§ **Problem description**: Scan the entries that follow for the word "GitHub", then report every line in which it appears.

[Saved entries]
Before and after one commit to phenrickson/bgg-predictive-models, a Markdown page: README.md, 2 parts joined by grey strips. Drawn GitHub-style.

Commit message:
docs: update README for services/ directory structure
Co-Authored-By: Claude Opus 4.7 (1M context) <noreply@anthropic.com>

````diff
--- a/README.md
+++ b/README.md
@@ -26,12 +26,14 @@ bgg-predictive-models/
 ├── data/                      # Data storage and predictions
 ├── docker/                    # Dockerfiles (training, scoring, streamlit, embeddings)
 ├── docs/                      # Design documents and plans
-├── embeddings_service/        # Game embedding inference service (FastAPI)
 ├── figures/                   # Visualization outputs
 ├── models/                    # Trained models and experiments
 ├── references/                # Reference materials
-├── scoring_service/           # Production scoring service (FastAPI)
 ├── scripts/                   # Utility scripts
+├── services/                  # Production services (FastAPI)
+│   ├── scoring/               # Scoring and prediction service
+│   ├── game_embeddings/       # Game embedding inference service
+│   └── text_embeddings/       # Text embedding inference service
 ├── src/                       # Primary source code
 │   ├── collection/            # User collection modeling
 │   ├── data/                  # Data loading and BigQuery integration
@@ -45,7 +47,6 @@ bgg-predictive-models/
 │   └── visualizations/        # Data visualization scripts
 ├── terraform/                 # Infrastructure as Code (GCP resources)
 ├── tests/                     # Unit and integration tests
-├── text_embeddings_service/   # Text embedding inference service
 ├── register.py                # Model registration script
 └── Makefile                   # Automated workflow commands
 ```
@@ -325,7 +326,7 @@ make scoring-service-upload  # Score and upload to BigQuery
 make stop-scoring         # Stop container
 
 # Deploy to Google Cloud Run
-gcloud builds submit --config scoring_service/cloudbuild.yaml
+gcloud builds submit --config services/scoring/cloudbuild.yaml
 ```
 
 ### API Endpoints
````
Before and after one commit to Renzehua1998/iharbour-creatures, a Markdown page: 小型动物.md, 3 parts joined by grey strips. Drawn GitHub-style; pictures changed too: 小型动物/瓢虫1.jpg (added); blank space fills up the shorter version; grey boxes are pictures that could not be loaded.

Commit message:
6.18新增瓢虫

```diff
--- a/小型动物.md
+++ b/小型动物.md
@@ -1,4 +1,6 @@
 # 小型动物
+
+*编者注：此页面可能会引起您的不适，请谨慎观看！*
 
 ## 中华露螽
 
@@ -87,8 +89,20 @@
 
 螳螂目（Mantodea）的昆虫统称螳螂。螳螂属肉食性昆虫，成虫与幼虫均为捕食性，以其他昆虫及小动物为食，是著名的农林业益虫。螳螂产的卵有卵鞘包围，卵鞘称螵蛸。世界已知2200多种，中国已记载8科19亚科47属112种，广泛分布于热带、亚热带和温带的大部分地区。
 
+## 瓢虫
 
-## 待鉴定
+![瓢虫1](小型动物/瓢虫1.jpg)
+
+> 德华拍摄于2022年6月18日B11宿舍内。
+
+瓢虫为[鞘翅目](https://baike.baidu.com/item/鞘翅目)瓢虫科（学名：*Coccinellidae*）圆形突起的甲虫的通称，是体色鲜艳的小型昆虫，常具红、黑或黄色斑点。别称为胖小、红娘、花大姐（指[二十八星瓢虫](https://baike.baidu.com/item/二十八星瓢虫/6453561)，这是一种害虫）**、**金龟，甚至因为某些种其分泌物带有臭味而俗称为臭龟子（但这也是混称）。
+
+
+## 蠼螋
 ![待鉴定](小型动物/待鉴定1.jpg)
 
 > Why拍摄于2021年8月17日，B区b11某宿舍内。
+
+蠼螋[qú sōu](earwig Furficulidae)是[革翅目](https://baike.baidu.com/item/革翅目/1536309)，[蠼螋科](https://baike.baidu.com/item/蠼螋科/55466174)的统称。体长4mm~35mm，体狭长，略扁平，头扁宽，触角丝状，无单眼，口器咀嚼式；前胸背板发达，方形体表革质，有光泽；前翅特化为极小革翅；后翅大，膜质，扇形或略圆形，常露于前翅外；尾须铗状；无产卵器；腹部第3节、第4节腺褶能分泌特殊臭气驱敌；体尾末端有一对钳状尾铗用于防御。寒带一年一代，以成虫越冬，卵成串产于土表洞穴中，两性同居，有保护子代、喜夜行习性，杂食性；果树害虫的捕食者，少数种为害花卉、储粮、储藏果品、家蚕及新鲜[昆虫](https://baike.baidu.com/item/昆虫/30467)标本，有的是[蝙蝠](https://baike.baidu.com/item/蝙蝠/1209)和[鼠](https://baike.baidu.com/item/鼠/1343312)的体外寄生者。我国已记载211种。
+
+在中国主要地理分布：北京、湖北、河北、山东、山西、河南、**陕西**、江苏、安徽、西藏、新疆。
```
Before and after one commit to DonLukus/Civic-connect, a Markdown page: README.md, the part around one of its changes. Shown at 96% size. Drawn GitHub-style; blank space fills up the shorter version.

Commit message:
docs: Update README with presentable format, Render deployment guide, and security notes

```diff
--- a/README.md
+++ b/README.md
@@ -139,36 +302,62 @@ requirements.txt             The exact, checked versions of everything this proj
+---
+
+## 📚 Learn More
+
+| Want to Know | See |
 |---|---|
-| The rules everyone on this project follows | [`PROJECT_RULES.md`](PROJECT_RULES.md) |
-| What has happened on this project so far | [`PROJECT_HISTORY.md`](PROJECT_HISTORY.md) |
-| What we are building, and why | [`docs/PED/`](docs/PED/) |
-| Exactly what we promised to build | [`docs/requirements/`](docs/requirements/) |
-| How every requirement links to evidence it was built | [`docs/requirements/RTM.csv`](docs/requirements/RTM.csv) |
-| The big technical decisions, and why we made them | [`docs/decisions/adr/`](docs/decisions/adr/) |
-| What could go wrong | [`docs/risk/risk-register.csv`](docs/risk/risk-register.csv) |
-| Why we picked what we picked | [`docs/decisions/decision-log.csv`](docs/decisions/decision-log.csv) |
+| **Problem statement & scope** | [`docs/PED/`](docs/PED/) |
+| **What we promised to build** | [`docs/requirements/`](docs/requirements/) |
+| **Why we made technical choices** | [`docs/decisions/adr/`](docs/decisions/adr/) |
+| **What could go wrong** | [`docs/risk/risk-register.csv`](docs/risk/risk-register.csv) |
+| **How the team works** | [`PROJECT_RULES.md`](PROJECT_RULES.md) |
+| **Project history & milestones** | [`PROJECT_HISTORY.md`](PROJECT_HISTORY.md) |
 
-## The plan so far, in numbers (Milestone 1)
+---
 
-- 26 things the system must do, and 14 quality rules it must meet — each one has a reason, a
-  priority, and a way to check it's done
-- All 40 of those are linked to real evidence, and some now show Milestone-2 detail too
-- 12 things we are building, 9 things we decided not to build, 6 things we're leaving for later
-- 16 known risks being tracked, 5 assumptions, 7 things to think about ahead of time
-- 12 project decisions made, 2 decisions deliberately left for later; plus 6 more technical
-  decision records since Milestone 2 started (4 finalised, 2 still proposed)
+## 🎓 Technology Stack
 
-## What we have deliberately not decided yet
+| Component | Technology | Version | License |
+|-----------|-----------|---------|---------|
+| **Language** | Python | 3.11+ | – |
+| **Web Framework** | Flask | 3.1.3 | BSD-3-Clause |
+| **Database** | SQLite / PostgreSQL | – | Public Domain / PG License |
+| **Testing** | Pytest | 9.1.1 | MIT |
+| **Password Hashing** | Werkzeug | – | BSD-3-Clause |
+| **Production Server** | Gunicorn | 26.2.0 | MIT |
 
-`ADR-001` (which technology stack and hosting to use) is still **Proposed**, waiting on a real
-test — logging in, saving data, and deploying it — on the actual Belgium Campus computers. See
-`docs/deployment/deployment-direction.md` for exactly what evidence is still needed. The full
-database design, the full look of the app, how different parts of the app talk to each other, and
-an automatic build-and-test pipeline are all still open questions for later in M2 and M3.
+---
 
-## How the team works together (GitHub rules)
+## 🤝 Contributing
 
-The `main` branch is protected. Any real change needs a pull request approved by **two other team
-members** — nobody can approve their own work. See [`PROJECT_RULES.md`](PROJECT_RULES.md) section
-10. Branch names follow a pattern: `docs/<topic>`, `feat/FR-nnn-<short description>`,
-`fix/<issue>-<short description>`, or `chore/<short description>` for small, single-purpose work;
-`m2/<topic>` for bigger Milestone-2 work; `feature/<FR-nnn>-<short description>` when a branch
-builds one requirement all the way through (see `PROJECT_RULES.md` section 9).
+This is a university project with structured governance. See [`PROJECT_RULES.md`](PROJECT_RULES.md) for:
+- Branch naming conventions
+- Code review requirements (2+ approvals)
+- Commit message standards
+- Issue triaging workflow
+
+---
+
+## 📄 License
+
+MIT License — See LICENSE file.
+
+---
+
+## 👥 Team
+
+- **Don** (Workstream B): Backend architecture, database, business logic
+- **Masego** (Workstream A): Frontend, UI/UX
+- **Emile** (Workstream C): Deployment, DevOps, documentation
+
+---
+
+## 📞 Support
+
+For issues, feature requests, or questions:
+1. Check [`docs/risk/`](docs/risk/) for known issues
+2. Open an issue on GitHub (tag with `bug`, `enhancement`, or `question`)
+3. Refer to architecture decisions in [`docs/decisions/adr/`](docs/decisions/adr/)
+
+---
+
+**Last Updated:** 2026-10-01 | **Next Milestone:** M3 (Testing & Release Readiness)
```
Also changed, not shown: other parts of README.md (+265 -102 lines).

§ **Answer below**:
Before and after one commit to phenrickson/bgg-predictive-models, a Markdown page: README.md, 2 parts joined by grey strips. Drawn GitHub-style.
Before and after one commit to Renzehua1998/iharbour-creatures, a Markdown page: 小型动物.md, 3 parts joined by grey strips. Drawn GitHub-style; pictures changed too: 小型动物/瓢虫1.jpg (added); blank space fills up the shorter version; grey boxes are pictures that could not be loaded.
Before and after one commit to DonLukus/Civic-connect, a Markdown page: README.md, the part around one of its changes. Shown at 96% size. Drawn GitHub-style; blank space fills up the shorter version.
-## How the team works together (GitHub rules)
+2. Open an issue on GitHub (tag with `bug`, `enhancement`, or `question`)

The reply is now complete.